David Walsh wins case against stepmother over lotto winnings

David Walsh, who sued his stepmother for a share in a Lotto jackpot he was part of has won his case and will walk away with £480,000 - a one-sixth share of the £2.9million Lotto win.

Walsh took his case to the High Court in Ireland which ruled in his favour on Thursday. Mr. Justice Richard Humphreys ruled that Walsh was part of the syndicate and co-owner of the winning ticket and was entitled to approximately £480,000 share of the jackpot.

Walsh, who was one of six signatories on the back of the winning ticket, sued his stepmother Mary Walsh, who was married to his late father Peter Walsh, claiming he was entitled to a one-sixth share.

The judge said evidence given by Walsh’s stepmother Mary Walsh during the seven-day hearing was “not credible”, contained “self-contradiction” and was “unreliable”.

Outside court following the ruling Walsh was seen looking delighted.

In court, he claimed that his late father had told him after the win that he would be looked after and would not have to worry about money ever again.
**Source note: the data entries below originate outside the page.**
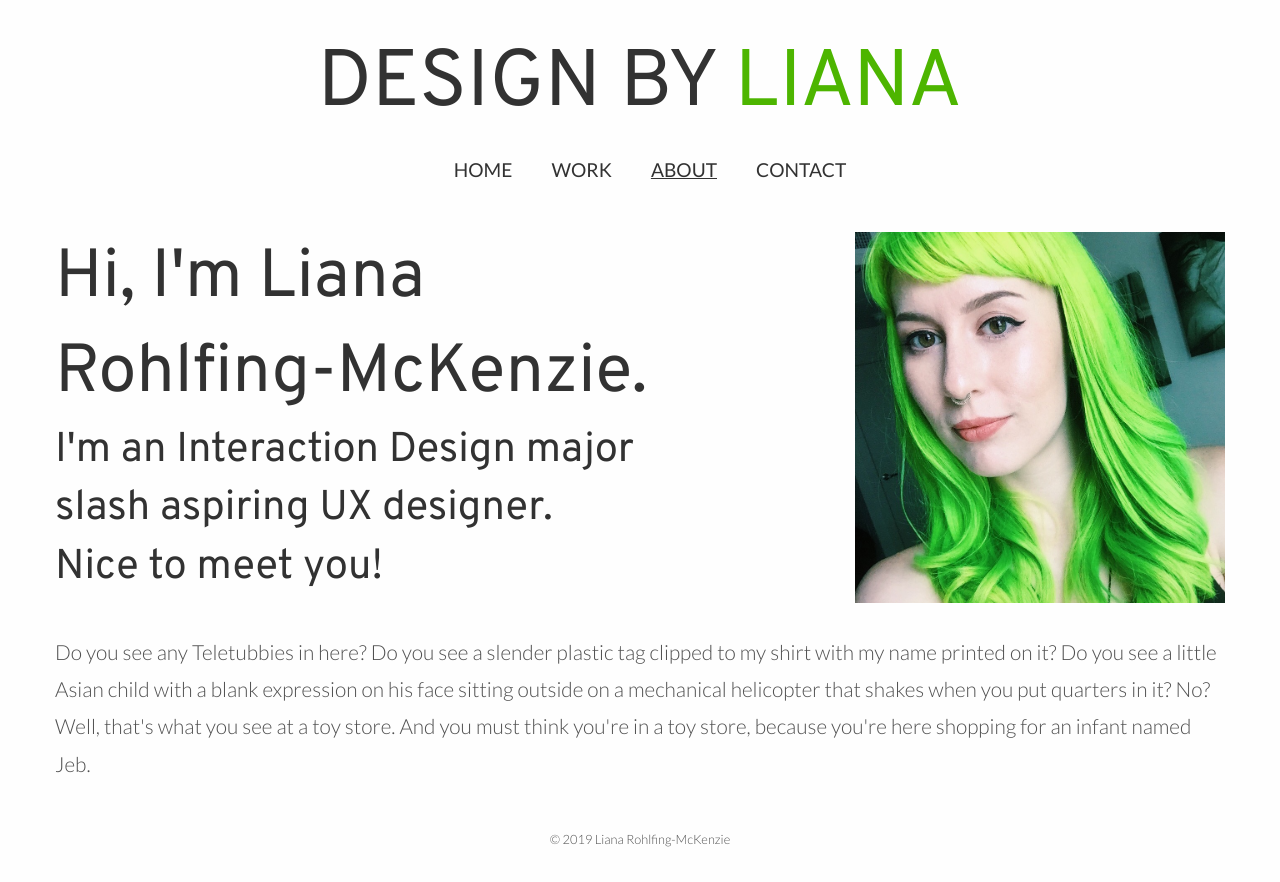
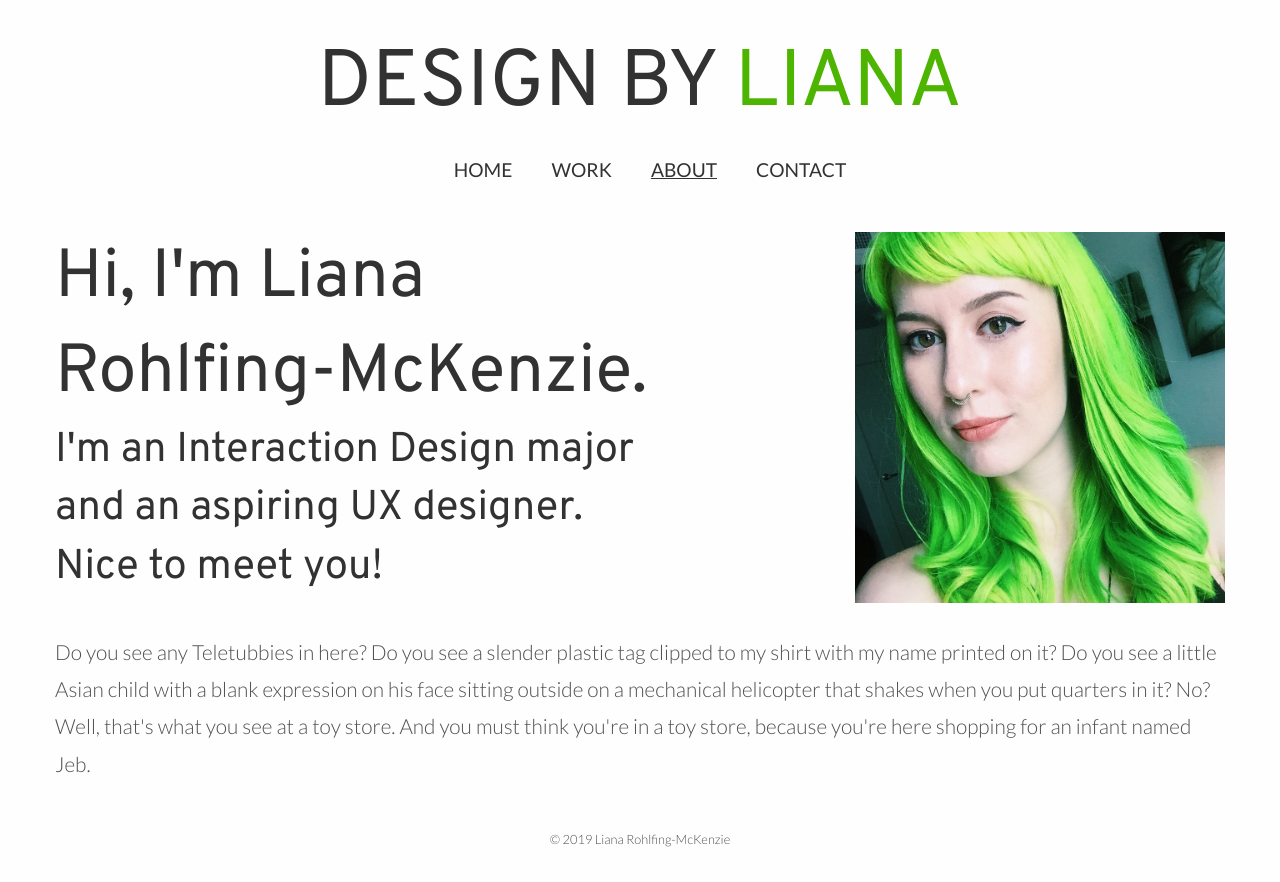
Before and after one commit to lianaluxe/art352-portfolio, a plain HTML site: page about.html in a window 1280 px wide. Drawn offline with Linux system fonts and the light colour scheme.

Commit message:
small copy change

```diff
--- a/about.html
+++ b/about.html
@@ -38,7 +38,7 @@
         <h2>Hi, I'm Liana</h2>
         <h2>Rohlfing-McKenzie.</h2>
         <h3>I'm an Interaction Design major</h3>
-        <h3>slash aspiring UX designer.</h3>
+        <h3>and an aspiring UX designer.</h3>
         <h3>Nice to meet you!</h3>
       </section>
       <section class="cell small-8 medium-4">
```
However, he did not get his share after his father died.

Mrs. Walsh opposed the claim and argued that she was the sole owner of the winning ticket, which was bought in Ballinasloe, Co Galway on January 22nd 2011.

She had claimed that she, her late husband and four other relatives had signed the back of the ticket to avoid paying gift tax.

The court heard that her son Jason received £257,000, her son Tony £380,000 and Kevin Black, a nephew of Peter Walsh, received £86,000.

She claimed that David Walsh was offered the option of having £171,000 from the Lotto win or the home that she and her late husband shared at Ballinasloe, but that he opted for the house. Mr. Walsh denied this.

The transfer of the property, valued at £116,000, was completed in December 2011 when Peter Walsh died.

Following the conclusion of evidence on the seventh day of the hearing Mr. Justice Humphreys said he accepted the evidence given by David Walsh as being credible, unlike the evidence given by his stepmother which the judge said had given evidence that was “fundamentally inconsistent” and that she “lied on oath”.

The judge did not accept that Mrs. Walsh was the sole owner of the winning ticket nor did the court accept her claim that her stepson had been offered the house instead of the £171,000.

Given the valuation of the house it did not make sense that David would do himself out of £55,000, the judge said.

The judge also found that the transfer of the house had nothing to do with the win, that there was no mention of the lotto win or that the transfer was being done as a result of the win in the file of the solicitor who handled the transaction.